[Recorded data]
━━━━━━━━
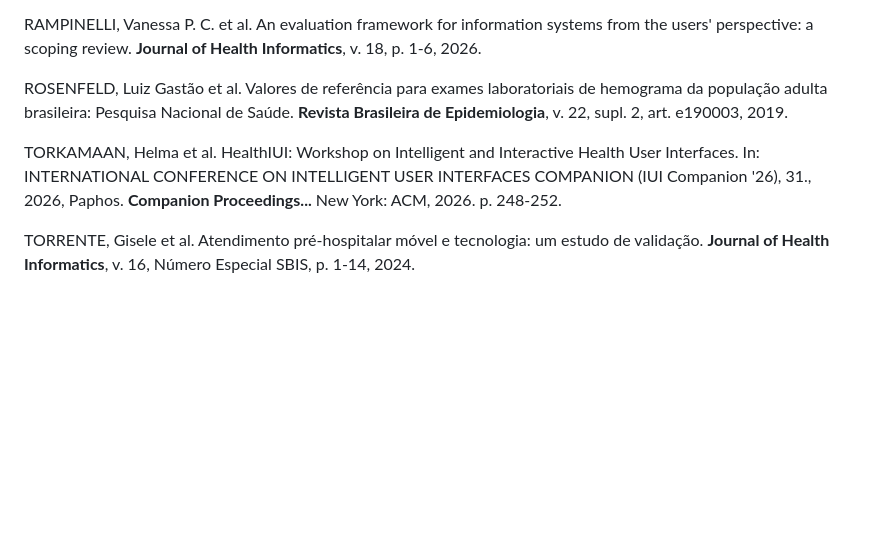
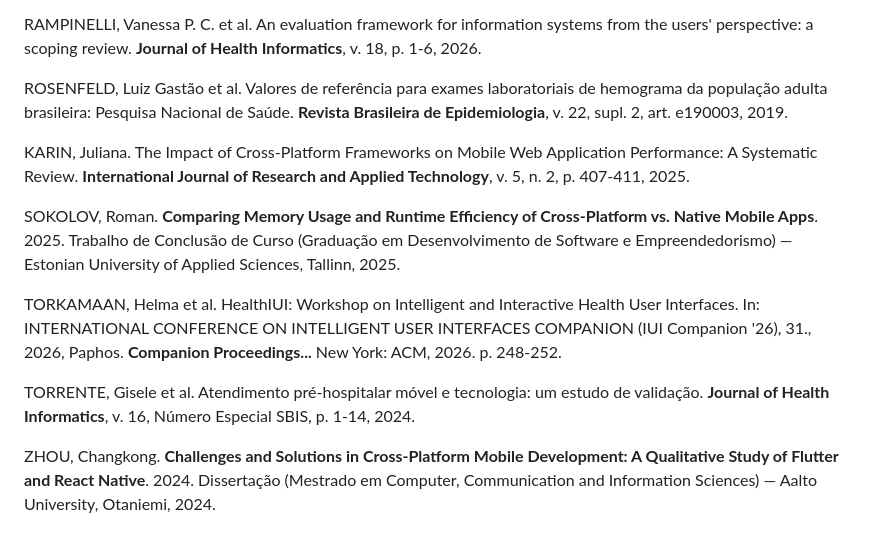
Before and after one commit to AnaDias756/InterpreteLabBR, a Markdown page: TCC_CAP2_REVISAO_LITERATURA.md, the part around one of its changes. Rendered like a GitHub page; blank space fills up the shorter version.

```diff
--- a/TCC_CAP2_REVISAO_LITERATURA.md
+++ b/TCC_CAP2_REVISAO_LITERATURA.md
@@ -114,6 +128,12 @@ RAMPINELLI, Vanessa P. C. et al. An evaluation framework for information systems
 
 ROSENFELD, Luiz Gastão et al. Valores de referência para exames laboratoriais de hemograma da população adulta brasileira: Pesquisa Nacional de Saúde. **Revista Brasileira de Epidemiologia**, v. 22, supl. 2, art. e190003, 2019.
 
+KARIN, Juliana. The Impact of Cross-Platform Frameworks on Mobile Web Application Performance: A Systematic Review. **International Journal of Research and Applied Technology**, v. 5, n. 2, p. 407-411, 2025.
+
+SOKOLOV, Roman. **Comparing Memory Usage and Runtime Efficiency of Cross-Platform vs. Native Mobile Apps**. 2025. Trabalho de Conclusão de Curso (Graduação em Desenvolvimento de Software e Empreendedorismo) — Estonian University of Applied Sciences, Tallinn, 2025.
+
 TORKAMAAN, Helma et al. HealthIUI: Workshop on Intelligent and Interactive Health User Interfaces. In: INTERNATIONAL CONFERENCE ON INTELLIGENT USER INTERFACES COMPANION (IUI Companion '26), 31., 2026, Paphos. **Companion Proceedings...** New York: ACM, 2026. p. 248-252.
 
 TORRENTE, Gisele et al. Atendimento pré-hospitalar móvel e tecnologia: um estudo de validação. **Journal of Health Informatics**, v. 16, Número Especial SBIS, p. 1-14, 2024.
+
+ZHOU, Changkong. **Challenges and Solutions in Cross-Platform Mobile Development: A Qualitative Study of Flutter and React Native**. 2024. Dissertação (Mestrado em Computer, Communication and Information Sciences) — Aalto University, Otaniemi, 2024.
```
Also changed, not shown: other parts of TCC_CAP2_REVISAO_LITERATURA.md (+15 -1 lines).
━━━━━━━━
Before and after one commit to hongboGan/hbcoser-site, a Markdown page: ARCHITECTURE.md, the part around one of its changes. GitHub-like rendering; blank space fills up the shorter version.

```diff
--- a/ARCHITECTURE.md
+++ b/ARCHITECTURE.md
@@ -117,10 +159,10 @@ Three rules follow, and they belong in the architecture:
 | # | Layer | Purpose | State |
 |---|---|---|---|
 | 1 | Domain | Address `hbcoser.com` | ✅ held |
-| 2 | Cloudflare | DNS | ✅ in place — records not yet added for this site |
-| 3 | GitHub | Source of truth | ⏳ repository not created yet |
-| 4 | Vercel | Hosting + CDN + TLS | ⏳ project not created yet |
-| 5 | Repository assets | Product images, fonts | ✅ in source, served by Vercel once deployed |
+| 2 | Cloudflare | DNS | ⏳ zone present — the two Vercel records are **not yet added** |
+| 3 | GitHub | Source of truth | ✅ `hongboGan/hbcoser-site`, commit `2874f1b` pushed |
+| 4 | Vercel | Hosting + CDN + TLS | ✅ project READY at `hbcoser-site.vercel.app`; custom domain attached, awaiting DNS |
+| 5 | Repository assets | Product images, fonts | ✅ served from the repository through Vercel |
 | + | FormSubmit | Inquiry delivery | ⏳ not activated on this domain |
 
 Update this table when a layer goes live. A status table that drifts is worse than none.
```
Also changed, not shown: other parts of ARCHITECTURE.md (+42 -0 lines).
━━━━━━━━
[Exercise requirements] If a line in the entries above contains the word "Vercel", copy it.

[Result for this task]
-| 4 | Vercel | Hosting + CDN + TLS | ⏳ project not created yet |
-| 5 | Repository assets | Product images, fonts | ✅ in source, served by Vercel once deployed |
+| 2 | Cloudflare | DNS | ⏳ zone present — the two Vercel records are **not yet added** |
+| 4 | Vercel | Hosting + CDN + TLS | ✅ project READY at `hbcoser-site.vercel.app`; custom domain attached, awaiting DNS |
+| 5 | Repository assets | Product images, fonts | ✅ served from the repository through Vercel |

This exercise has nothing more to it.